New Articles
  July 14th, 2022 | Written by

CEOs are Shifting Quickly to Retention 

[shareaholic app="share_buttons" id="13106399"]

A company’s most valuable resource is its people. It’s an overused statement, but likely so because it’s true. Few CEOs would argue against recruiting top talent. Yet, not all top talent is a good fit. The key for human resource departments and recruiters is to find the top talent that matches the company’s needs and culture. Not every hire is a win, but that is certainly the goal. 

When a company misses on a hire, there are associated costs. The recruitment, onboarding, and actual salary paid to that person are money down the proverbial drain. The process begins again with the hopes that the same mistake is avoided. With a tight US labor market employers are having to do their best to retain new hires. The 90-day rule is something being discussed in multiple industries. In summary – hold on to an employee for three months (90-days) and that hire is likely to remain over the long term.
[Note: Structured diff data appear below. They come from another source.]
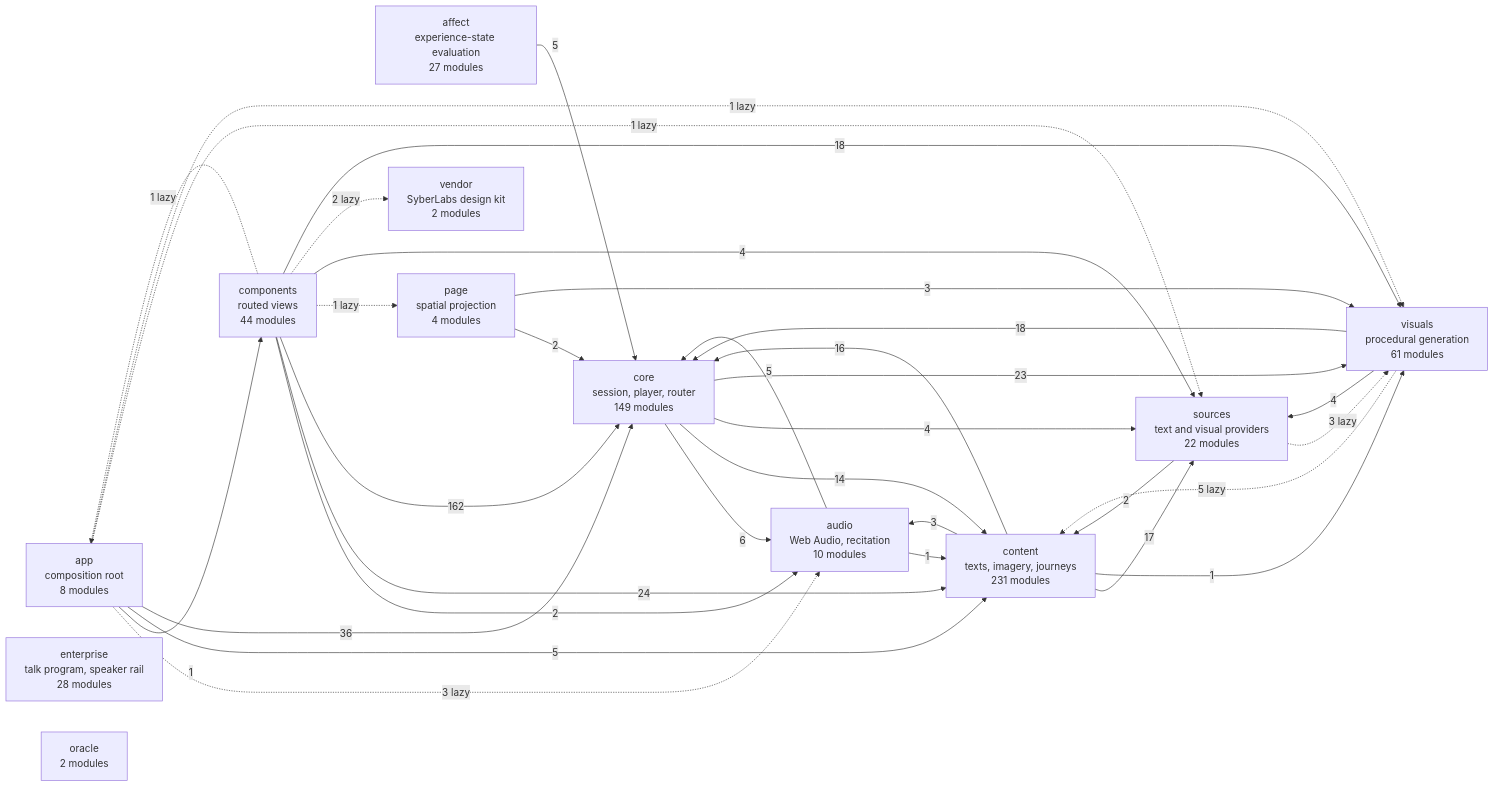
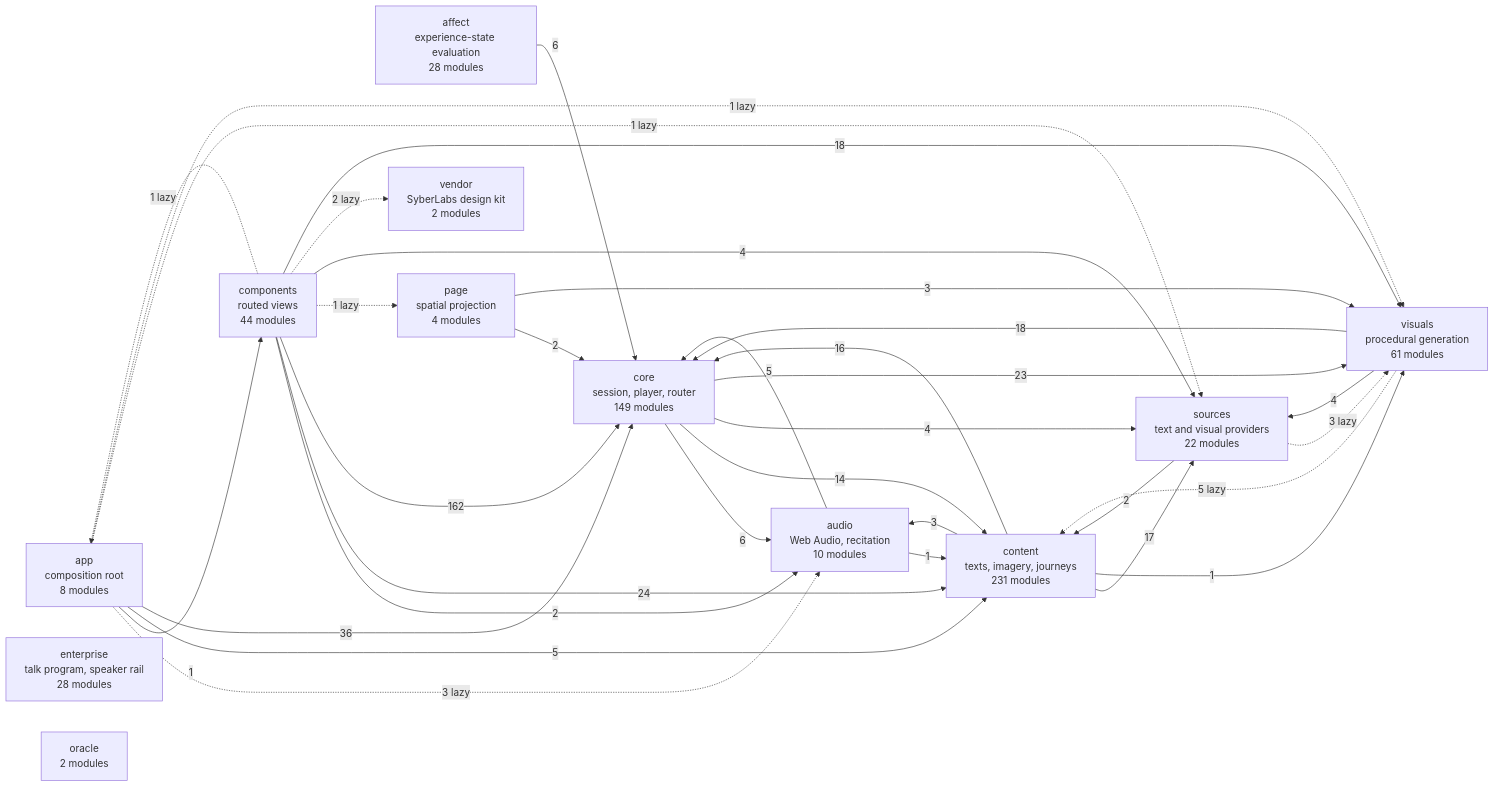
One commit to SyberLabs/RISE changed the diagram in docs/specs/ARCHITECTURE.md. Above: the diagram before and after it, drawn with Mermaid. The commit also changed other lines of this file and 5 other files, not shown here.

````diff
--- a/docs/specs/ARCHITECTURE.md
+++ b/docs/specs/ARCHITECTURE.md
@@ -160,48 +160,48 @@
 ```mermaid
 flowchart LR
-    affect["affect<br/>experience-state evaluation<br/>27 modules"]
+    affect["affect<br/>experience-state evaluation<br/>28 modules"]
     app["app<br/>composition root<br/>8 modules"]
     audio["audio<br/>Web Audio, recitation<br/>10 modules"]
     components["components<br/>routed views<br/>44 modules"]
     content["content<br/>texts, imagery, journeys<br/>231 modules"]
     core["core<br/>session, player, router<br/>149 modules"]
     enterprise["enterprise<br/>talk program, speaker rail<br/>28 modules"]
     oracle["oracle<br/>2 modules"]
     page["page<br/>spatial projection<br/>4 modules"]
     sources["sources<br/>text and visual providers<br/>22 modules"]
     vendor["vendor<br/>SyberLabs design kit<br/>2 modules"]
     visuals["visuals<br/>procedural generation<br/>61 modules"]
 
-    affect --> |5| core
+    affect --> |6| core
     app -.-> |3 lazy| audio
     app --> |1| components
     app --> |5| content
     app --> |36| core
     app -.-> |1 lazy| sources
     app -.-> |1 lazy| visuals
     audio --> |1| content
     audio --> |5| core
     components -.-> |1 lazy| app
     components --> |2| audio
     components --> |24| content
     components --> |162| core
     components -.-> |1 lazy| page
     components --> |4| sources
     components -.-> |2 lazy| vendor
     components --> |18| visuals
     content --> |3| audio
     content --> |16| core
     content --> |17| sources
     content --> |1| visuals
     core --> |6| audio
     core --> |14| content
     core --> |4| sources
     core --> |23| visuals
     page --> |2| core
     page --> |3| visuals
     sources --> |2| content
     sources -.-> |3 lazy| visuals
     visuals -.-> |5 lazy| content
     visuals --> |18| core
     visuals --> |4| sources
 ```
````
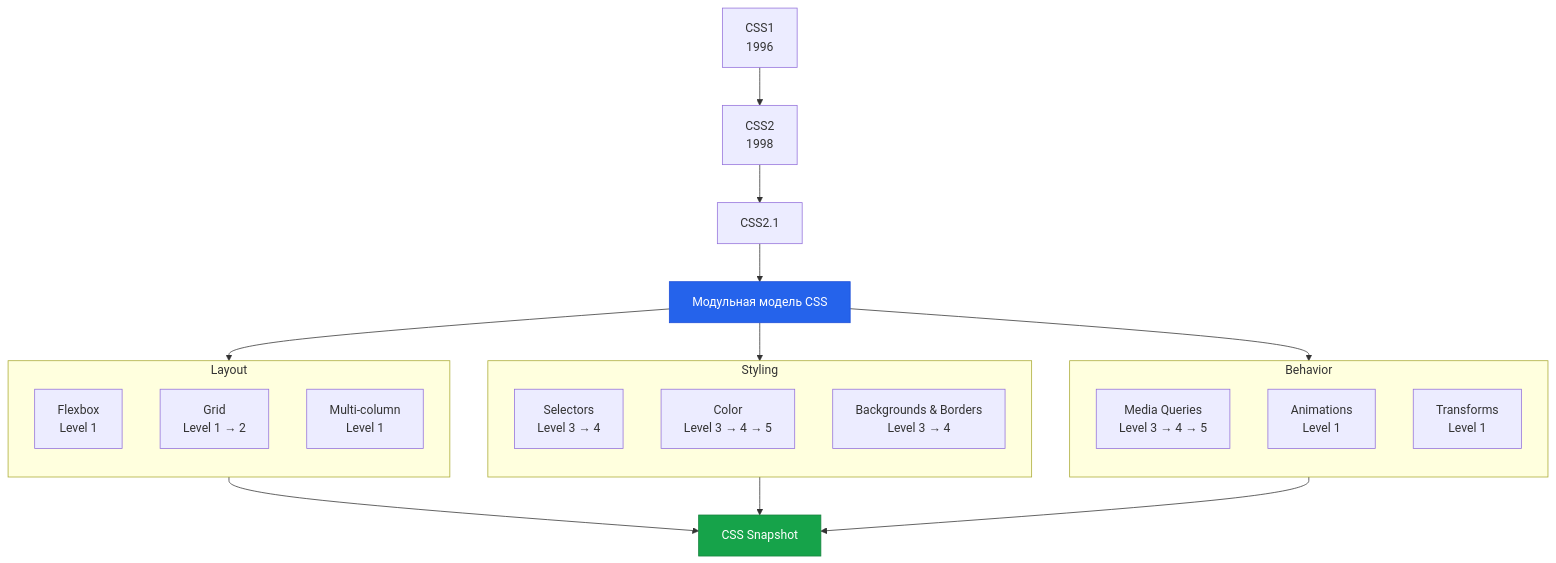
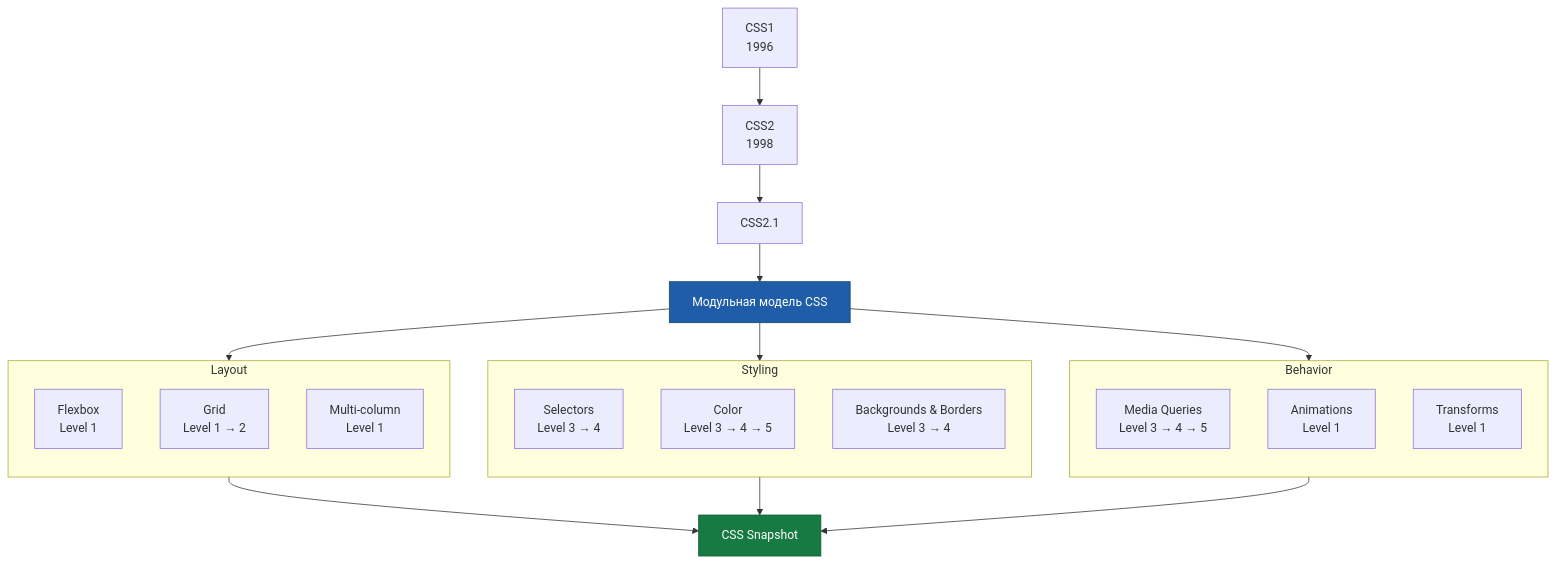
One commit to Momomash/hitchhiking-web-platform changed the first of 4 diagrams in slides.md. Above: the diagram before and after it, drawn with Mermaid. The commit also changed other lines of this file and 27 other files, not shown here.

````diff
--- a/slides.md
+++ b/slides.md
@@ -1336,41 +1361,41 @@
 ```mermaid
 flowchart TD
     A["CSS1<br/>1996"] --> B["CSS2<br/>1998"]
     B --> C["CSS2.1"]
 
     C --> D["Модульная модель CSS"]
 
     D --> S1
 
     subgraph S1["Layout"]
         direction TB
         I["Flexbox<br/>Level 1"]
         J["Grid<br/>Level 1 → 2"]
         K["Multi-column<br/>Level 1"]
     end
 
     D --> S2
 
     subgraph S2["Styling"]
         direction TB
         E["Selectors<br/>Level 3 → 4"]
         F["Color<br/>Level 3 → 4 → 5"]
         G["Backgrounds & Borders<br/>Level 3 → 4"]
     end
 
     D --> S3
 
     subgraph S3["Behavior"]
         direction TB
         H["Media Queries<br/>Level 3 → 4 → 5"]
         L["Animations<br/>Level 1"]
         M["Transforms<br/>Level 1"]
     end
 
     S1 --> N["CSS Snapshot"]
     S2 --> N
     S3 --> N
 
-    style D fill:#2563eb,stroke:#1d4ed8,color:#fff
-    style N fill:#16a34a,stroke:#15803d,color:#fff
+    style D fill:#1f5da8,stroke:#17436f,color:#fff
+    style N fill:#177a42,stroke:#115c32,color:#fff
 ```
````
Everyone from Wendy’s to Carrier Global Corp, CVS Health to the video software company Qumu is focusing intently on training and new programs to prevent new employees from quitting during those critical first months. The previously mentioned Carrier Global Corp has put together a buddy program where new hires are paired up with more senior employees in their manufacturing facilities. At CVS Health warehouse workers are provided a $1,000 bonus if they remain for three months. Fast-food chains like Wendy’s and Chipotle have found that clear and consistent scheduling (as opposed to last-minute weekly shift changes) has dramatically improved retention.

Most human resource executives believe that 90 days is the time when employees begin to prove themselves. The San Francisco-based software company, Intercom, put in place a novel program called the “listening tour.” New hires, regardless of their level, are requested to embark on a listening tour of the company to understand as much as possible the operations and what their colleagues do. For executives, this can stretch to six weeks while more entry-level hires typically spend two weeks. The company compares this to an extended interview process where the new hire gets a chance to gauge if Intercom is the right place for them.

TAT Limco is an aerospace manufacturing company in Tulsa, Oklahoma. After seeing new hires leaving for simple pay grades (a dollar or two more per hour), TAT hired an onboarding coordinator to manage new hire entries. More contact points between employees and their colleagues and supervisors were established and turnover was halved from 37% in January to 16% in June. 

The labor market is expected to continue tightening over the coming months. Finding enough workers (and keeping them) is a strategic shift that will pay dividends beyond simply three months.